Initially, it might be hard to understand all the hype surrounding Deafheaven’s new album, Sunbather. The record is only seven tracks long but is nearly an hour in total length, with three songs breaking the 10-minute mark. In fact, three of the seven aren’t even full-fledged songs, more just interludes between the gargantuan epics. Then of course there is the band’s sound, which is mostly a combination of black metal, shoegaze, and post-rock, which certainly isn’t the most commercial combination of styles. However, when you listen to the opener “Dream House,” everything suddenly makes sense.
The aforementioned opener gives a great taste of what’s to come. The song combines the band’s signature screamed vocals which are muted by instrumentation that proves to be haunting, invigorating, and uplifting. The guitars soar over expertly played drums, with a warm, fuzzy bass rounding everything out. This creates a dynamic canvas for Deafheaven’s songwriting. “Dream House” swells and crescendos multiple times, but each time things are changed, allowing for new parts of a similar idea to be explored. The song is almost extended by the brief “Irresistible,” the first interlude. Things are toned down, with a pleasant piano combining with dreamy guitars. It isn’t as developed as the awesome opener but serves as a nice outro.
From there Sunbather continues on a similar pattern, mixing in one short song for every huge composition. The highlights come from the fuller, more developed moments, and the title track proves to be the best song of the album. The dynamics are similar to “Dream House,” but this song is a more energetic and intense experience. The guitar leads form a wall of sound around the screams, and the whole band hits an awesome groove with this combination after a brief rest, which is easily one of the most purely “metal” moments on the entire album.
The musicianship and songwriting are spot on, and this continues on with the rest of the album. The next major song is the 14-minute-long “Vertigo,” and it utilizes the same elements in previous tracks for success. The major difference is its heightened length, which truly lets all of Deafheaven’s ideas ferment and grow into one absolutely massive song. The only complaint really is that by the time things get to the closer “The Pecan Tree,” the style still feels very similar, and this begins to detract from the epic feeling that was achieved with more ease in the opening stages of the record.
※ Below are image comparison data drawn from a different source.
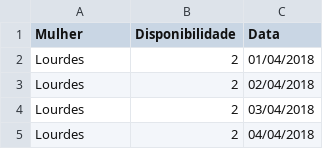
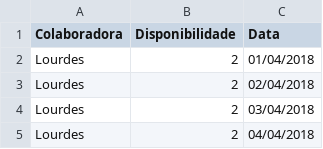
Before and after one commit to Elizemiku/Pureco, a CSV file: www/disponibilidade.csv, drawn as a sheet; only a part is shown.

```diff
--- a/www/disponibilidade.csv
+++ b/www/disponibilidade.csv
@@ -1,2 +1,2 @@
-Mulher,Disponibilidade,Data
+Colaboradora,Disponibilidade,Data
 Lourdes,2,01/04/2018
```
Also changed, not shown: www/faxinas.csv, 10 other files.
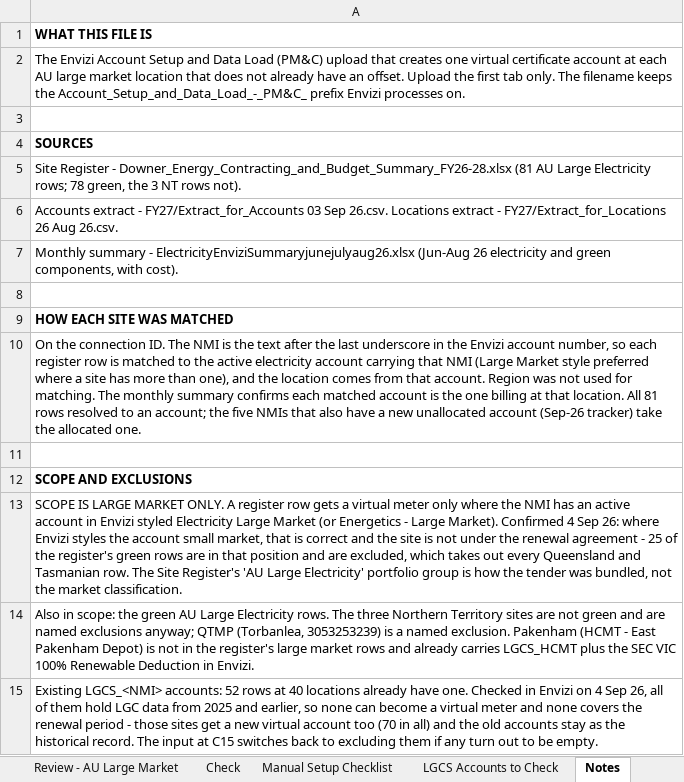
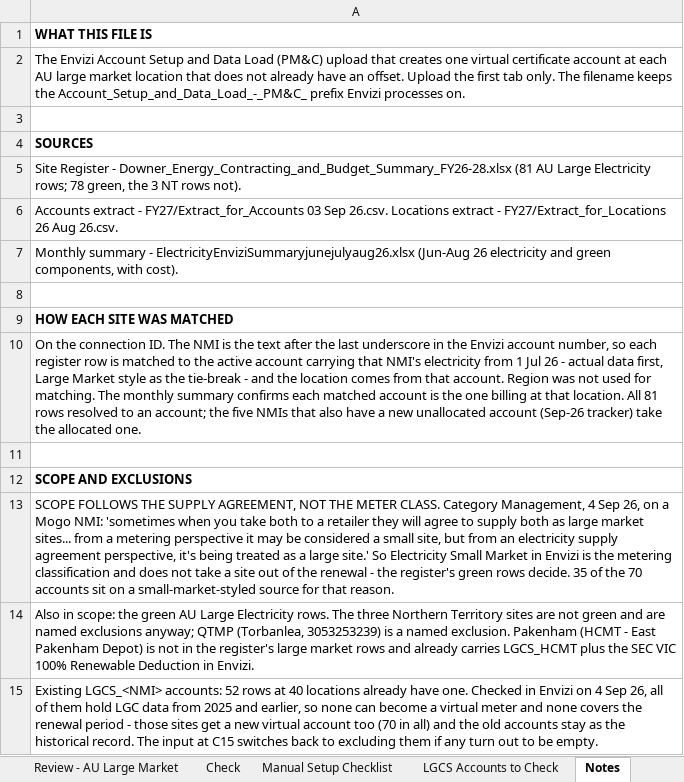
Before and after one commit to itschriswang/Monthly-Revenue-Uploads, an Excel workbook: Large Market Certificates/Account_Setup_and_Data_Load_-_PM&C_LMCERTSJUL26_Setup.xlsx, sheet Notes, drawn as a sheet; only a part is shown; values as stored, in another font and other column widths than the file's, no borders; the diff names each change by its address in the sheet, - before the commit and + after, or states it on an @@ line.

```diff
--- a/Large Market Certificates/Account_Setup_and_Data_Load_-_PM&C_LMCERTSJUL26_Setup.xlsx (sheet Notes)
+++ b/Large Market Certificates/Account_Setup_and_Data_Load_-_PM&C_LMCERTSJUL26_Setup.xlsx (sheet Notes)
-A10: …the active electricity account carrying that NMI (Large Market style preferred where a site has more than one), and the…
+A10: …the active account carrying that NMI's electricity from 1 Jul 26 - actual data first, Large Market style as the tie-break - and the…
-A13: SCOPE IS LARGE MARKET ONLY. A register row gets a virtual meter only where the NMI has an active account in Envizi styled Electricity Large Market (or Energetics - Large Market). Confirmed 4 Sep 26: where Envizi styles the account small market, that is correct and the site is not under the renewal agreement - 25 of the register's green rows are in that position and are excluded, which takes out every Queensland and Tasmanian row. The Site Register's 'AU Large Electricity' portfolio group is how the tender was bundled, not the market classification.
+A13: SCOPE FOLLOWS THE SUPPLY AGREEMENT, NOT THE METER CLASS. Category Management, 4 Sep 26, on a Mogo NMI: 'sometimes when you take both to a retailer they will agree to supply both as large market sites... from a metering perspective it may be considered a small site, but from an electricity supply agreement perspective, it's being treated as a large site.' So Electricity Small Market in Envizi is the metering classification and does not take a site out of the renewal - the register's green rows decide. 35 of the 70 accounts sit on a small-market-styled source for that reason.
```
Also changed, not shown: sheet Review - AU Large Market, sheet Manual Setup Checklist, 1 other file.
Despite playing second fiddle to most of the album, the other interludes are mostly successful and often give a chilling context when everything takes a dark turn towards the second half. “Please Remember” begins with fuzzy loops of guitar enveloping a creepy, spoken-word sample before transitioning into a darkly beautiful mix of acoustic guitar and quiet background noodling. “Windows” proves to be even more dismal, with heavily distorted instrumentation and a throbbing piano serving as a backdrop for the audio recording of some sort of shady dealing and a man seemingly giving a fire and brimstone sermon.
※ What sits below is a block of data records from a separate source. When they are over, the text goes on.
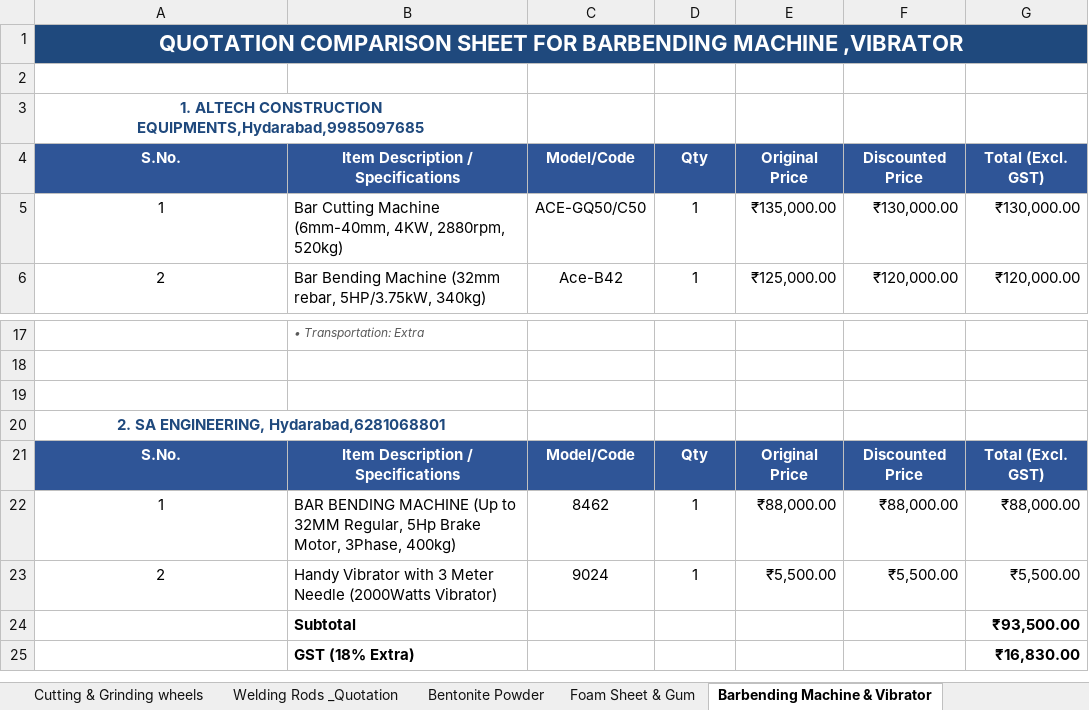
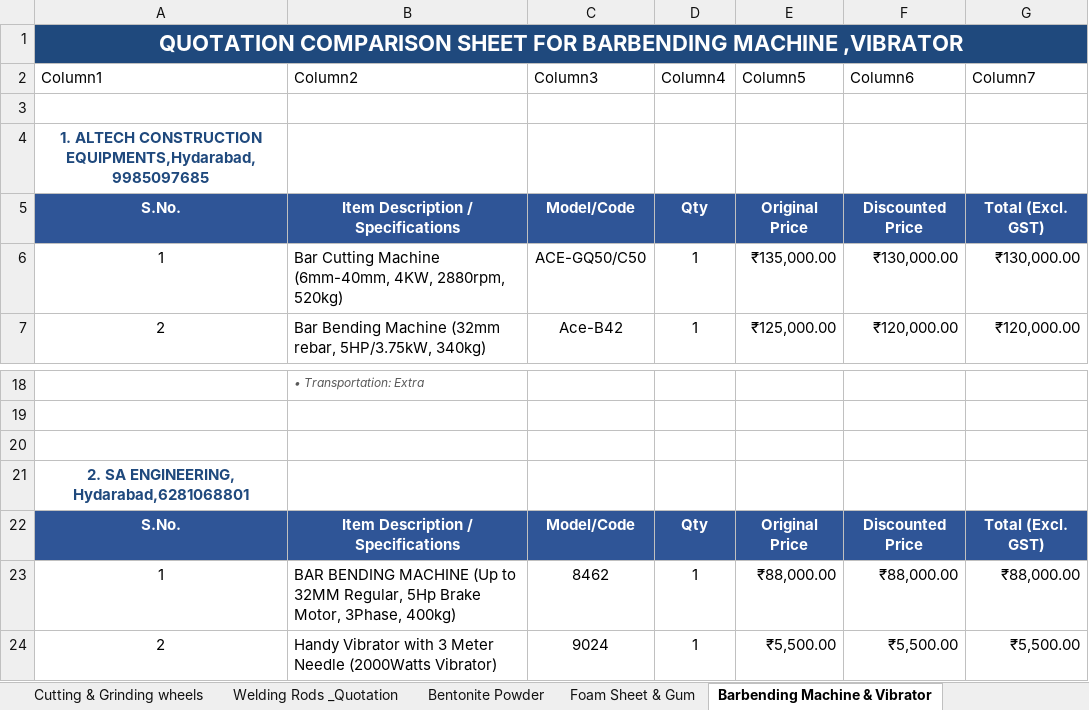
Before and after one commit to krishiinfratech321/Purchase_Bill_List_October_2026, an Excel workbook: master Quotations_October_2026/Master_Quotation_Comparison Sheet.xlsx, sheet Barbending Machine & Vibrator, drawn as a sheet; only a part is shown, gaps mark what is left out; the shorter side is filled out with more unchanged rows; values as stored, in another font and other column widths than the file's, no borders; table styles not drawn; removed rows and columns are numbered as before the commit, all else as after; the diff names each change by its address in the sheet, - before the commit and + after, or states it on an @@ line.

```diff
--- a/master Quotations_October_2026/Master_Quotation_Comparison Sheet.xlsx (sheet Barbending Machine & Vibrator)
+++ b/master Quotations_October_2026/Master_Quotation_Comparison Sheet.xlsx (sheet Barbending Machine & Vibrator)
+row 2: Column1 | Column2 | Column3 | Column4 | Column5 | Column6 | Column7
-A3:B3 merged
-A20:B20 merged
```
Also changed, not shown: sheet Welding Rods _Quotation, sheet Cutting & Grinding wheels, sheet Foam Sheet & Gum, sheet MS Bolts & Nuts with washer, Daily_Purchase_list_details_October_2026.xlsx, master Quotations_October_2026/Estimates_ For barbendind & cutting & Vibrator machines and_Quotations_Summary.xlsx, 11 other files.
Many have tried to categorize the epic, unique, and moving sound created by Deafheaven on Sunbather. But those people are really missing the overall point. The main thing to take away is that the blend of styles works very well, and the band should be commended for creating a fantastic experience that is as beautiful as it is invigorating.